The French explorer and soldier of fortune Pierre-Esprit Radisson (ca. 1636-1710) is the most romantic and least known of all the famous explorers of the Canadian North and West. He was one of the originators of the Hudson's Bay Company.
Pierre-Esprit Radisson was born in France, but virtually no information survives concerning his early life. When still quite young, he somehow made his way to New France, where his half sister Marguerite lived. After her husband's death at the hands of the Iroquois, Marguerite married again. Her second husband, Medard Chouart Des Groseilliers, was to share much of the adventurous life of Radisson.
From his own sketchy account of his career, it appears that Radisson was captured by the Iroquois in the early 1650s, was adopted by an Indian family, and spent some 2 years traveling and hunting with his captors. He escaped in 1654, sailed to Amsterdam, and arrived back in Three Rivers late the same year. Apparently, Radisson remained in New France for the next 4 years, except for one more trip made to the Iroquois territory near Albany.
Radisson's first trip west was undertaken with his brother-in-law in 1659. They wintered southwest of Lake Superior in Sioux country. It was probably during this trip that the two men first heard of Hudson Bay and the treasure of beaver to be found in that area. In the spring Radisson and Des Groseilliers returned to Montreal laden with furs, most of which were promptly confiscated by corrupt officials. From this point on, patriotism played little part in the adventures of Radisson.
From 1662 to 1664 the two men operated from New England and tried—unsuccessfully—to reach Hudson Bay by sea. In 1664 they were persuaded to go to London. Their ship was captured by the Dutch, with whom England was then at war. After being put ashore in Spain, the two eventually turned up in London in time to witness the great fire and the ravages of the Black Death. They were able to interest some English merchants in the exploitation of the fur trade around Hudson Bay, with the assistance of a successful trip there by Des Groseilliers. Radisson remained in London and composed his Voyages. On May 2, 1670, the Hudson's Bay Company was formally chartered and began its long and generally prosperous career. For the next 15 years, Radisson and his brother-in-law served the company either in the bay or in the capital.

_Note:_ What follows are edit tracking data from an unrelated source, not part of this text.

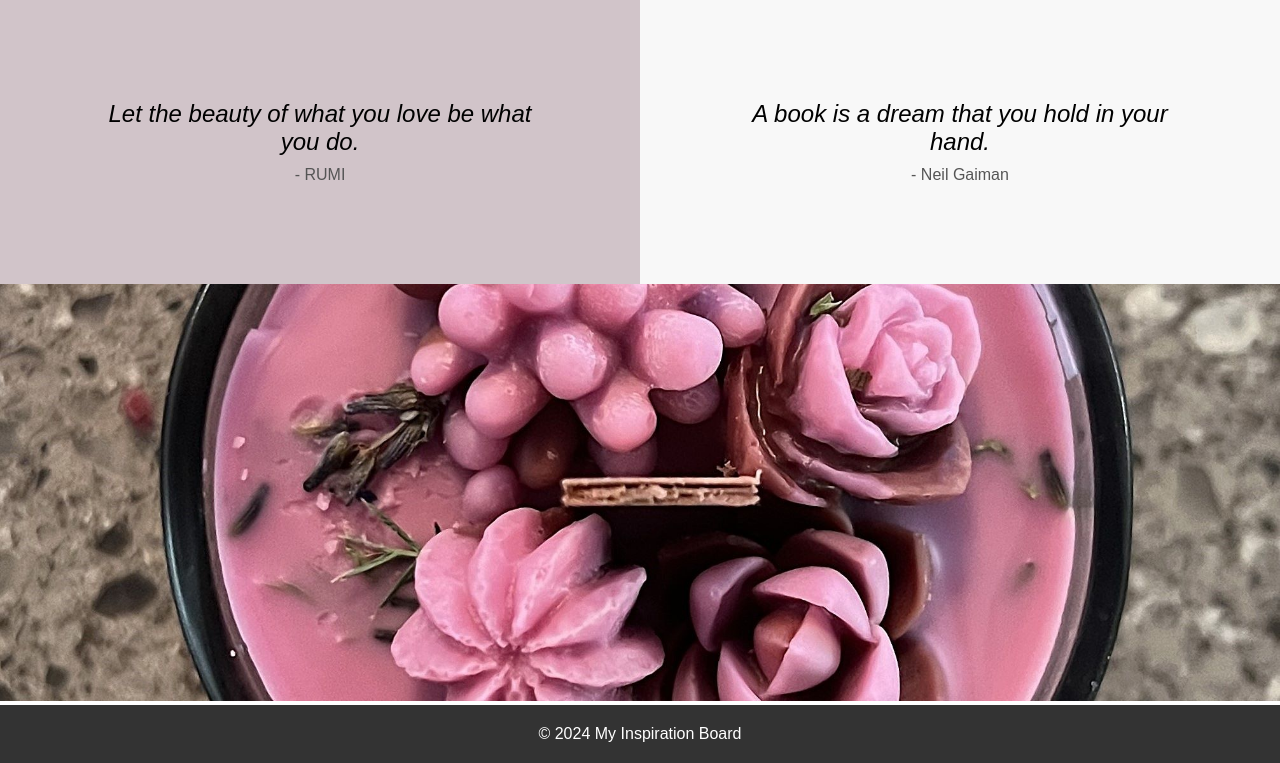
Repository: Brittany-Westlund/MART341-WebDesign
Page: WebDesignHomework/Assignment10/index.html
An editor plug-in stored every save of this project. The page is shown before and after the next save, followed by the edit.
The browser window is 1280 px wide. The pictures show the part of the page from y = 538 to 1301 px (the page is 1301 px tall before and 1149 px after).

Above is the page before, as saved 2024-10-27 22:29:31.

### WebDesignHomework/Assignment10/index.html
<!DOCTYPE html>
<html lang="en">
<head>
    <meta charset="UTF-8">
    <meta name="viewport" content="width=device-width, initial-scale=1.0">
    <title>My Inspiration Board</title>
    <link rel="stylesheet" href="style/style.css">
</head>
<body>
    <nav>
        <ul>
            <li><a href="contact.html">CONTACT</a></li>
            <li><a href="index.html">INSPIRATION</a></li>
            <li><a href="about.html">ABOUT</a></li>
        </ul>
    </nav>


    <div class="banner">INSPIRATION</div>

<!-- Full-width video section -->
<div>
    <video class="full-width-video" autoplay muted loop>
        <source src="videos/journaling-video.mp4" type="video/mp4">
        Your browser does not support the video tag.
    </video>
</div>

    <div class="two-column-block">
        <div class="left-section">
            <blockquote>Let the beauty of what you love be what you do.</blockquote>
            <p id="quote-author">- RUMI</p>
        </div>
        <div class="right-section">
            <blockquote>A book is a dream that you hold in your hand.</blockquote>
            <p id="quote-author">- Neil Gaiman</p>
        </div>
    </div>

    <!-- Full-width image section -->
    <div>
        <img class="banner-image" src="images/succulent_candle_topview_banner.jpg">
    </div>

    <footer>
        &copy; 2024 My Inspiration Board
    </footer>
</body>
</html>

### WebDesignHomework/Assignment10/style/style.css
/* Reset default styles */
* {
    margin: 0;
    padding: 0;
    box-sizing: border-box;
}

body {
    font-family: Arial, sans-serif;
}

/* Navigation styling */
/* General reset */
* {
    margin: 0;
    padding: 0;
    box-sizing: border-box;
}

/* Navigation container */
nav {
    background-color: #fefefe;
    padding: 10px;
    text-align: center;
}

/* Unordered list styling */
nav ul {
    list-style-type: none; /* Removes bullet points */
    display: flex; /* Aligns items in a row */
    justify-content: center; /* Centers items horizontally */
    gap: 20px; /* Adds space between each link */
}

/* Link styling */
nav ul li a {
    color: #000;
    text-decoration: none;
    font-weight: bold;
}

/* Dark gray banner styling */
.banner {
    height: 200px;
    background-color: #333;
    color: white;
    display: flex;
    align-items: center;
    justify-content: center;
    font-size: 3.3em;
    text-align: center;
    letter-spacing: 0.3em;
}

/* Banner image styling */
.banner-image {
    width: 100%;
    height: auto;
    margin-bottom: 0;
    padding: 0;
}

/* Two-column block styling */
.two-column-block {
    display: flex;
}

.two-column-block div {
    flex: 1;
    padding: 100px;
    text-align: center;
}

.left-section {
    background-color: #d1c4c9;
}

.right-section {
    background-color: #f8f8f8;
}

/* Styling for blockquote and author */
blockquote {
    font-size: 1.5em;
    font-style: italic;
    margin: 0;
}

#quote-author {
    font-size: 1em;
    color: #555;
    margin-top: 10px;
}

/* Full-width video styling */
.full-width-video {
    width: 100%;
    height: 300px;
    object-fit: cover; /* Ensures video covers the div fully */
    display: block;
}

/* Footer styling */
footer {
    background-color: #333;
    color: white;
    text-align: center;
    padding: 20px;

}

After the next save:
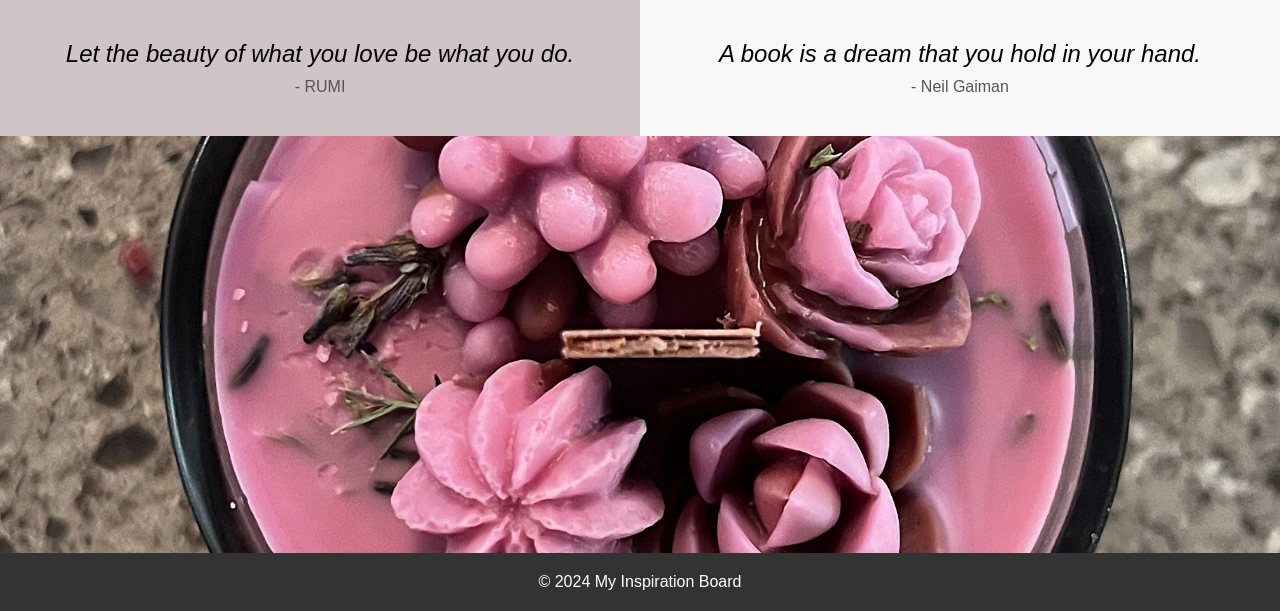
Saved 3 min 18 s later.
--- a/WebDesignHomework/Assignment10/style/style.css
+++ b/WebDesignHomework/Assignment10/style/style.css
@@ -10,36 +10,26 @@ body {
 }
 
 /* Navigation styling */
-/* General reset */
-* {
-    margin: 0;
-    padding: 0;
-    box-sizing: border-box;
-}
-
-/* Navigation container */
 nav {
     background-color: #fefefe;
     padding: 10px;
     text-align: center;
 }
 
-/* Unordered list styling */
 nav ul {
-    list-style-type: none; /* Removes bullet points */
-    display: flex; /* Aligns items in a row */
-    justify-content: center; /* Centers items horizontally */
-    gap: 20px; /* Adds space between each link */
+    list-style-type: none;
+    display: flex;
+    justify-content: center;
+    gap: 20px;
 }
 
-/* Link styling */
 nav ul li a {
     color: #000;
     text-decoration: none;
     font-weight: bold;
 }
 
-/* Dark gray banner styling */
+/* Banner styling */
 .banner {
     height: 200px;
     background-color: #333;
@@ -56,8 +46,7 @@ nav ul li a {
 .banner-image {
     width: 100%;
     height: auto;
-    margin-bottom: 0;
-    padding: 0;
+    display: block;
 }
 
 /* Two-column block styling */
@@ -67,7 +56,7 @@ nav ul li a {
 
 .two-column-block div {
     flex: 1;
-    padding: 100px;
+    padding: 40px;
     text-align: center;
 }
 
@@ -83,20 +72,20 @@ nav ul li a {
 blockquote {
     font-size: 1.5em;
     font-style: italic;
-    margin: 0;
+    margin-bottom: 10px;
 }
 
 #quote-author {
     font-size: 1em;
     color: #555;
-    margin-top: 10px;
+    margin-top: 5px;
 }
 
 /* Full-width video styling */
 .full-width-video {
     width: 100%;
     height: 300px;
-    object-fit: cover; /* Ensures video covers the div fully */
+    object-fit: cover;
     display: block;
 }
 
@@ -106,5 +95,4 @@ footer {
     color: white;
     text-align: center;
     padding: 20px;
-
 }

In 1675 the two adventurers left the company, for reasons that are not at all clear, and resumed their French allegiance. It was not a rewarding transfer. Des Groseilliers settled in Three Rivers, and Radisson entered the service of the French navy and went campaigning in the Caribbean. He was back at Hudson Bay again in 1681 and was rejoined there by Des Groseilliers. They were successful in contending with the English for control of the territory around the Nelson River and in their trading ventures. But once again, they felt that rewards were unsatisfactory in the employ of the French. When his brother-in-law returned to Canada, Radisson turned up in the service of the Hudson's Bay Company once more, in 1684.
The company sent him back to the bay, where he succeeded in persuading the French at Ft. Nelson (which he had established) to abandon their allegiance and all their furs. Radisson made his last trip to Hudson Bay in late 1685 and remained there for 2 years, but he was unable to work in harmony with the other officers of the company. He returned to England and finally settled near London. Radisson married three times during his peripatetic life and was survived by several children.
The only reliable—and engaging—study of Radisson in English is in Grace Lee Nute, Caesars of the Wilderness (1943).
Nute, Grace Lee, Caesars of the wilderness: Medard Chouart, Sieur des Groseilliers and Pierre Esprit Radisson, 1618-1710, St. Paul: Minnesota Historical Society Press, 1978, 1943. □